Emergency group warns of bird flu threat
The Civil Contingency Secretariat (CCS), the body which advises the cabinet on emergency matters, has said the single biggest threat to British lives is now posed by bird flu.

Reports from China and Vietnam suggest that the virus is infecting increasingly large groups of the population and health officials are concerned that it may have mutated into a highly contagious strain.

The Government will close schools and cancel public events in an attempt to contain the epidemic, should it reach our shores.

The World Health Organisation has warned that “the world is now in the gravest possible danger of a pandemic”, while the CCS believes that 700,000 Britons could die if the infection takes hold in this country.

Officials are preparing official advice on how to contain the disease and reduce the risks of catching it, including hygiene, avoiding groups of people and staying indoors.

- add your comments to this story

Sponsored by The Nursing Portal Top Of Page
Saturday, 25 June 2005 11:36
BNN: British Nursing News Online ·
Job shortages threat
The British Medical Association (BMA) has warned that thousands of trainee medics could quit the NHS because of a shortage of training posts.

A survey for the BMA found that out of 235 doctors looking for work a third had not been offered a training post after their current contracts end in August.

This was due to increasing numbers of newly qualified doctors and medics from overseas seeking training posts, but was also linked to changes in the training system.

Commenting on the problem, Mr Simon Eccles, chairman of the BMA’s Junior Doctors Committee, said:

“It’s a huge irony that the UK is short of doctors, hospitals are overstretched, and still there aren’t enough training posts to go round.
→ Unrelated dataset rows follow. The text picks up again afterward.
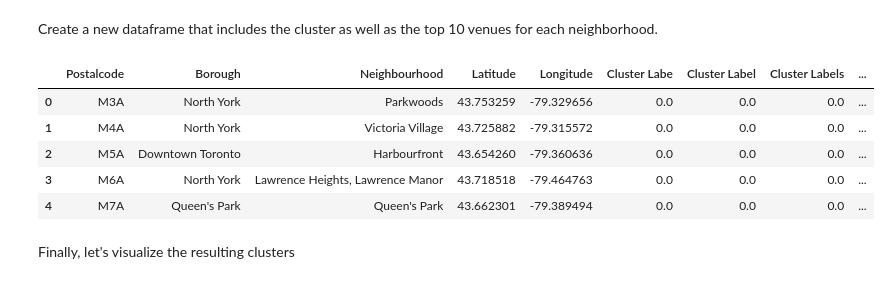
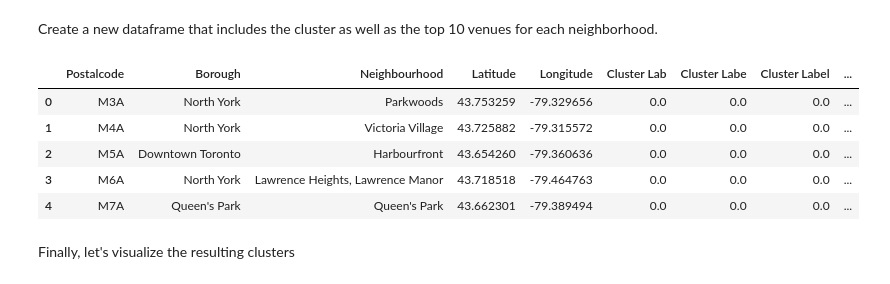
Before and after one commit to dougfreitas/Coursera_Capstone, a Jupyter notebook: Segmenting and Clustering Neighborhood.ipynb, the cells around one changed output. Drawn from its saved outputs; the diff is of its cells as text; code cells hidden in the pictures.

```diff
--- a/Segmenting and Clustering Neighborhood.ipynb
+++ b/Segmenting and Clustering Neighborhood.ipynb
@@ -364,16 +364,16 @@ kmeans.labels_[0:10]
 Create a new dataframe that includes the cluster as well as the top 10 venues for each neighborhood.
 # %%
 # add clustering labels
-neighborhoods_venues_sorted.insert(0, 'Cluster Labe', kmeans.labels_)
+neighborhoods_venues_sorted.insert(0, 'Cluster Lab', kmeans.labels_)
 
 toronto_merged = Toronto_df
 
 # merge toronto_grouped with toronto_data to add latitude/longitude for each neighborhood
 toronto_merged = toronto_merged.join(neighborhoods_venues_sorted.set_index('Neighborhood'), on='Neighbourhood')
 
 toronto_merged.head() # check the last columns!
 # %% [output]
-|  | Postalcode | Borough | Neighbourhood | Latitude | Longitude | Cluster Labe | Cluster Label | Cluster Labels | ... |
+|  | Postalcode | Borough | Neighbourhood | Latitude | Longitude | Cluster Lab | Cluster Labe | Cluster Label | ... |
 | 0 | M3A | North York | Parkwoods | 43.753259 | -79.329656 | 0.0 | 0.0 | 0.0 | ... |
 | 1 | M4A | North York | Victoria Village | 43.725882 | -79.315572 | 0.0 | 0.0 | 0.0 | ... |
 | 2 | M5A | Downtown Toronto | Harbourfront | 43.654260 | -79.360636 | 0.0 | 0.0 | 0.0 | ... |
```
Also changed, not shown: parts of 1 cell of this notebook.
People are queuing up to study medicine, and thousands of doctors from overseas want to work in the NHS. It’s absurd that such a huge amount of talent – which has cost millions of taxpayers’ £to nurture - could go to waste. The government seems to think that doctors will be content with jobs that provide no training, but our research shows many will leave the NHS instead”.

The issue will be discussed at the BMA’s annual conference in Manchester next Monday (27 June, 2:35pm) where a motion warns of the creation of a new “lost tribe” of doctors.

- add your comments to this story

Sponsored by The Nursing Portal Top Of Page
Latest News Stories 3 4 5 6 7  Previous News Stories

Home   Top   Disclaimer    Site Credits

Nursing Jobs | Just for Nurses | Nursing Agencies List | Charles Bloe Training
Nursing Portal | Nursing Events | Brutish Nursing | British Nursing Websites
Website Development and SEO Services


NHS Discounts
Nurses Reconnected

   UK Nursing. Copyright, Design and Content, © 1999 - 2019. All rights reserved Back To Top Of Page
Click here if you need to advertise to nurses